Mandela’s Virtues

December 20, 2013


For nearly 30 years, Nelson Mandela was imprisoned for sabotage and promoting revolution.  And, at 71 years old, in barely just ten years of activity, Mandela secured a peaceful launch of a democratic South Africa.

The long, useful life of Mandela has given us an important leadership example. Described by many as a complex man, some of his attributes certainly warrant cultivation. Here, I note three important ones:

Tenacious. Surviving nearly three decades of prison is only partial evidence of this virtue. After 20 years, the government offered Mandela freedom if he’d renounce violence. He declined.  Mandela also chose to “pivot” or modify strategies to ensure an intended outcome. Initially, a staunch believer in non-violence, he reluctantly modified this perspective to include sabotage (without bloodshed) and, eventually, guerilla warfare because it was the only option to be effective. Mandela’s determination meant he was wholly committed to planned results.

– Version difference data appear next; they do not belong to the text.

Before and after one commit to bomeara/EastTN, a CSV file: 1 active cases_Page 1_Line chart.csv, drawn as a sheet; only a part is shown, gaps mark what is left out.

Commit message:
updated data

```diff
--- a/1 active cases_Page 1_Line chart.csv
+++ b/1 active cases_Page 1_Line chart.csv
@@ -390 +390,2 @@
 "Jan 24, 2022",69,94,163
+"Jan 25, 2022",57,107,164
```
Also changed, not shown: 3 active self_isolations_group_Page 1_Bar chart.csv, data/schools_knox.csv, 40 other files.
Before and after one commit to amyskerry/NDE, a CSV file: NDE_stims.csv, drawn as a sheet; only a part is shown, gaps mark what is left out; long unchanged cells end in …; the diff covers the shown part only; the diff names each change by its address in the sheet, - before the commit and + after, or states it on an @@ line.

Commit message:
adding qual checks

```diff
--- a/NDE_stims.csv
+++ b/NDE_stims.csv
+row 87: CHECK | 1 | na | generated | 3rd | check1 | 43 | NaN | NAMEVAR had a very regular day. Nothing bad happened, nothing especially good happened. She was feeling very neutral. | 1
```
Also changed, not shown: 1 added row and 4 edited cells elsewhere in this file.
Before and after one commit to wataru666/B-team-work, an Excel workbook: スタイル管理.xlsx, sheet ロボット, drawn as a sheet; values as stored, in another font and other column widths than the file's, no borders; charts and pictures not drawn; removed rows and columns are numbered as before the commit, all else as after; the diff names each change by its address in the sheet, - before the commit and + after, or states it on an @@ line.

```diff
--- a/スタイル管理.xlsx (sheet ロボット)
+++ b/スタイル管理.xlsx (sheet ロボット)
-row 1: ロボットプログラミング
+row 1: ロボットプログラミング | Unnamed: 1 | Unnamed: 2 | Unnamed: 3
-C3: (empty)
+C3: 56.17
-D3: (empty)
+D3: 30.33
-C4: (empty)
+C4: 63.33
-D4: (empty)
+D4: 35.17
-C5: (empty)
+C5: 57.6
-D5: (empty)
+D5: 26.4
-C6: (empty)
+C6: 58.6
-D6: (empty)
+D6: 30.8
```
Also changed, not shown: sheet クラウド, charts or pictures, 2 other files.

Humble. Mandela endeared his prisoner peers and the wardens by refusing privilege. Until others had the treatment he was offered, he declined. He did not expect or seek individual reward. This maturity is valuable evidence of authenticity. Mandela was embarrassed by attention. As a descendent of royalty, he used his traditional name Mandiba, but with no cult of personality. He said, “I should like to be remembered as an ordinary South African.”

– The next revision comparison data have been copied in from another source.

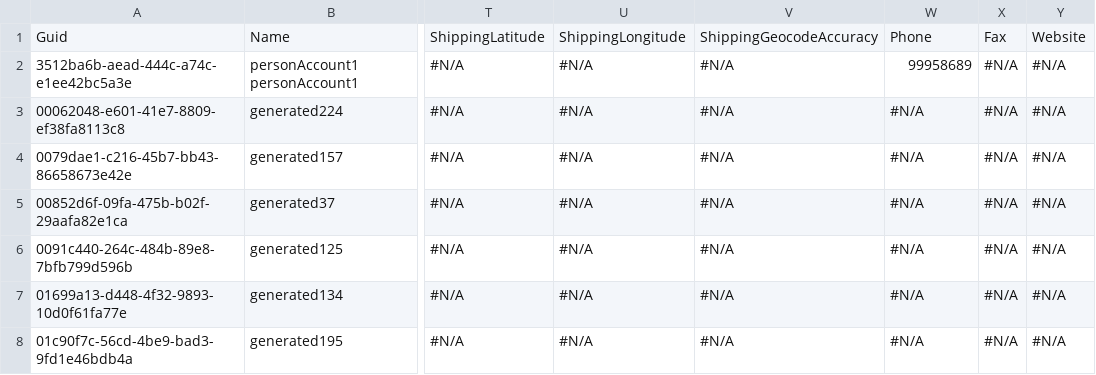
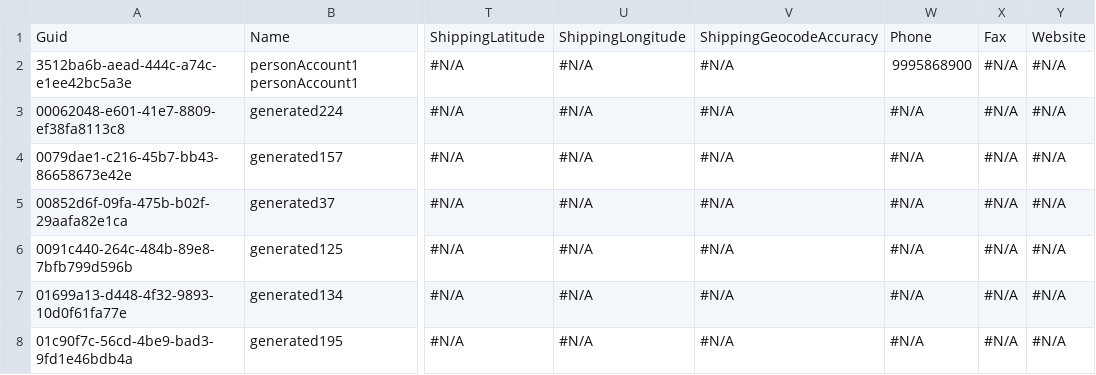
Before and after one commit to lzhdanovich/branchFoldersTest, a CSV file: data/folder1/Account.csv, drawn as a sheet; only a part is shown, gaps mark what is left out; the diff names each change by its address in the sheet, - before the commit and + after, or states it on an @@ line.

Commit message:
edited account (3)

```diff
--- a/data/folder1/Account.csv
+++ b/data/folder1/Account.csv
-W2: 99958689
+W2: 9995868900
```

Reconciler. Avoiding vengeance, Mandela chose the more powerful strategies of negotiation, mediation and compromise to assure peace. He acted as a midwife and guide for hope, democracy and a nation built on the rule of law.  Mandela understood moral authority. He used the power of enduring values to support South Africa’s rebirth.

One can expect tributes, analyses and editorials about Nelson Mandela for months, indeed years, to come. His heroic example has delivered vital changes. It is a sharp contrast to the common plays of corruption, infighting and partisanship. One principled person made a great difference.

As 2014 starts, consider what could be in the new year? Not long ago, many loathed Mandela. Most had interests to protect and only a few could see the vision he offered. As the world honors him, it’s a reminder that we need champions for change with worthy attributes.

Lisa Wyatt, Ed.D. is chief strategy officer and partner in Phillips Wyatt Knowlton, Inc. PWK is a performance management resource for systems and social change with clients worldwide. Lisa has cross-sector and international experience. She is an author and W.K. Kellogg Leadership Fellow. See:

%d bloggers like this: